BOXES isn't a show about race. It is a venue for everyone to tell their own story and to bear witness to the stories of others. In your community that might mean looking at what it means to be multi-racial but it could also mean tell the story of struggling to fit in as a trans person in a binary world. It can look at age, gender, class, sexuality or a multitude of other categories. The world puts us in boxes every day with every action we take. This show gives your community the opportunity to explore what that means to them and then decide if they want to break down the walls of their boxes or stand up on them and own it proudly.

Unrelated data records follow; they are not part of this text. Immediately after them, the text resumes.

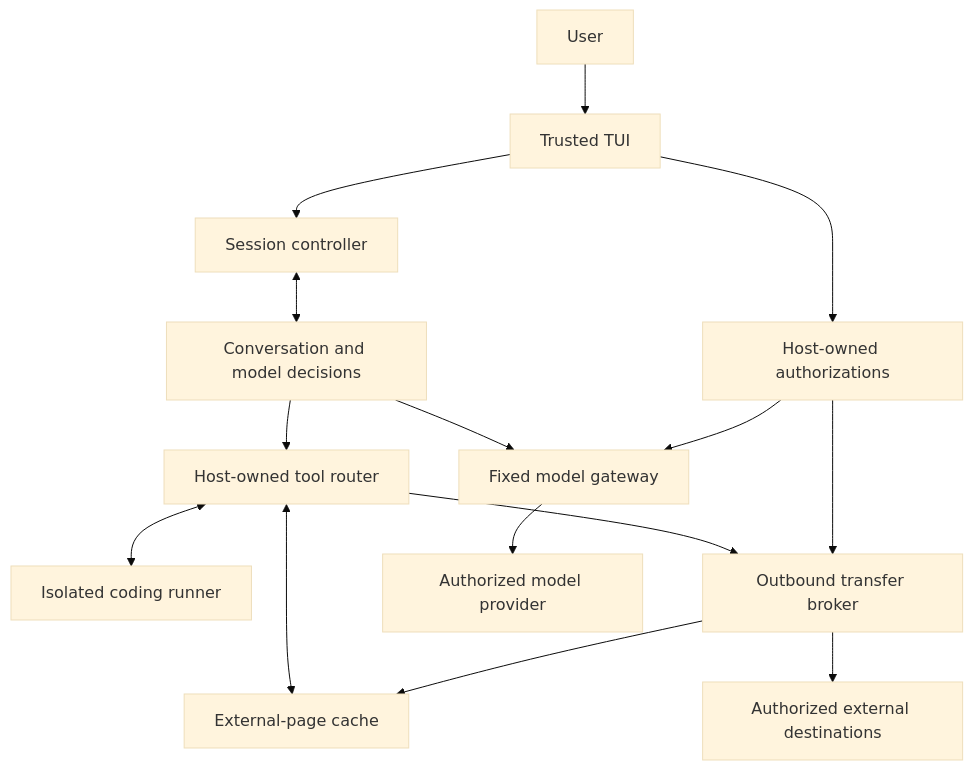
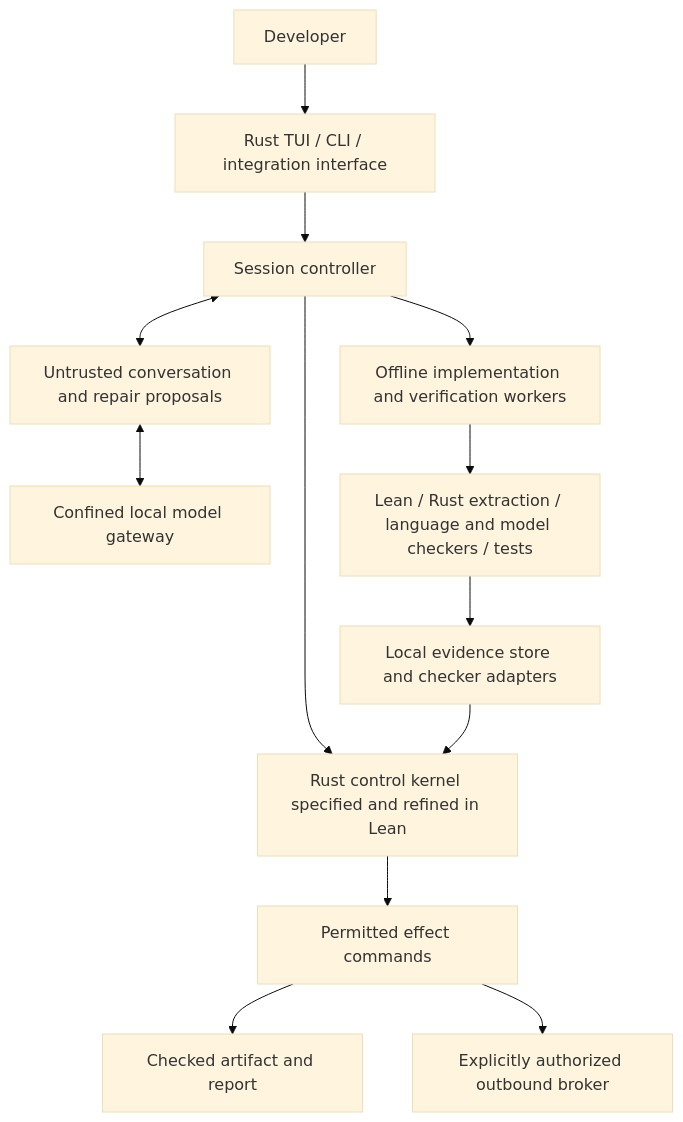
The diagram in docs/design.md (grandchildrice/meden), drawn with Mermaid (base theme) before and after one commit. The commit also changed other lines of this file and 7 other files, not shown here.

Commit message:
Redesign Meden as a local verification orchestrator with refinement targets

````diff
--- a/docs/design.md
+++ b/docs/design.md
@@ -80,17 +106,15 @@
 ```mermaid
 flowchart TB
-    User[User] --> UI[Trusted TUI]
-    UI --> Session[Session controller]
-    Session <--> Agent[Conversation and model decisions]
-    Agent --> Router[Host-owned tool router]
-    Router <--> Runner[Isolated coding runner]
-    Router <--> Pages[External-page cache]
-    Router --> Broker[Outbound transfer broker]
-    Agent --> Gateway[Fixed model gateway]
-    UI --> Grants[Host-owned authorizations]
-    Grants --> Broker
-    Grants --> Gateway
-    Broker --> Network[Authorized external destinations]
-    Gateway --> Model[Authorized model provider]
-    Broker --> Pages
+    User[Developer] --> UI[Rust TUI / CLI / integration interface]
+    UI --> Controller[Session controller]
+    Controller --> Kernel[Rust control kernel specified and refined in Lean]
+    Controller <--> Agent[Untrusted conversation and repair proposals]
+    Agent <--> Local[Confined local model gateway]
+    Controller --> Runner[Offline implementation and verification workers]
+    Runner --> Backends[Lean / Rust extraction / language and model checkers / tests]
+    Backends --> Evidence[Local evidence store and checker adapters]
+    Evidence --> Kernel
+    Kernel --> Effects[Permitted effect commands]
+    Effects --> Artifacts[Checked artifact and report]
+    Effects --> Broker[Explicitly authorized outbound broker]
 ```
````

Structurally, BOXES can fit in any community regardless of size, experience, budget or time. The goal is to work with you to find the best way to represent your population. Because the material is generated by the ensemble in collaboration with the director we can accommodate for the fact that you have all singers and no dancers, or no singers but lots of writers. One of the best parts of this process is the ability to incorporate ALL of the ensemble's skills, not just the ones that land you a role in a traditional musical. Visual artists, musicians, writers, poets... Everyone is encouraged to share their stories in the vocabulary they are most comfortable with.

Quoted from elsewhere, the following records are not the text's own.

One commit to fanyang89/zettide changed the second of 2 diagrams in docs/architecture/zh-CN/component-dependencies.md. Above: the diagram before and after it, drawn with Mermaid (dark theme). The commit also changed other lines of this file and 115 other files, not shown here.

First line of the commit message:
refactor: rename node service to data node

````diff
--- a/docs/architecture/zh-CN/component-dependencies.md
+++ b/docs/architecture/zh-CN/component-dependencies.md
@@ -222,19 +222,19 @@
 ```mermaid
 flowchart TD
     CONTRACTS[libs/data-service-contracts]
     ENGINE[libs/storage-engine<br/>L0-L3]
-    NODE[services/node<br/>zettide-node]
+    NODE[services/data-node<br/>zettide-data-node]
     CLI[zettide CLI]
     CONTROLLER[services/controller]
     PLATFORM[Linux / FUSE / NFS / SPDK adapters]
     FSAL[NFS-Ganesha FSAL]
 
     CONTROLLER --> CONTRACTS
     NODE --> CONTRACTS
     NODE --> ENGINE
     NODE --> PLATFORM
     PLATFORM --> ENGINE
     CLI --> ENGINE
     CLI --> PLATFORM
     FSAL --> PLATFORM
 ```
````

This is a perfect ensemble building production because there are no "leads" who get all the playing time and chorus who fill in around them. The entire ensemble stays on stage for the whole production to shine a light on the importance of listening as well as being heard. This also allows the members of the ensemble who aren't quite strong enough to carry a whole traditional show but who still have a lot of talent the opportunity to shine.
Boxes was originally created for the theatre department at Groton School in Groton, MA under the direction of Nicole Harris. Seventeen students were given the opportunity to tell their stories through the lens of the boxes that we are put (and put ourselves) in. The final product was a 90 minute piece of theatre combining existing songs and text with pieces written, arranged and created by the students.
I first came up with the idea for this show in July of 2016 after the Orlando Night Club shooting, which was promptly followed by the very public deaths of a number of black men across the country at the hands of the police. I was heartbroken and enraged to live in a country that still allowed hate and intolerance to run rampant. I needed a way that as an artist, a white woman from relative privilege, I could help combat racism, inequality and ignorance. In the following months I fine tuned my idea while watching the world spiral backwards to a time when basic human decency is confused with political correctness, facts have alternatives and vitriol and divisiveness are common practice.
Those original 17 students more than rose to the occasion, they exceeded all expectations with their strength, open minds and huge hearts. Groton's production was incredibly well received and sparked a flurry of conversations about the diversity and power of their community. Not only were the students commended for their talent as actors, singers and dancers but for the bravery they displaced in sharing their personal stories and the hope they inspired in each other.
As the production grew it became clear that this process was vital to these students and the community at large. The process itself was structured to work with the individuals in the room and the stories they needed to tell, making it a perfect model to be replicated in other communities.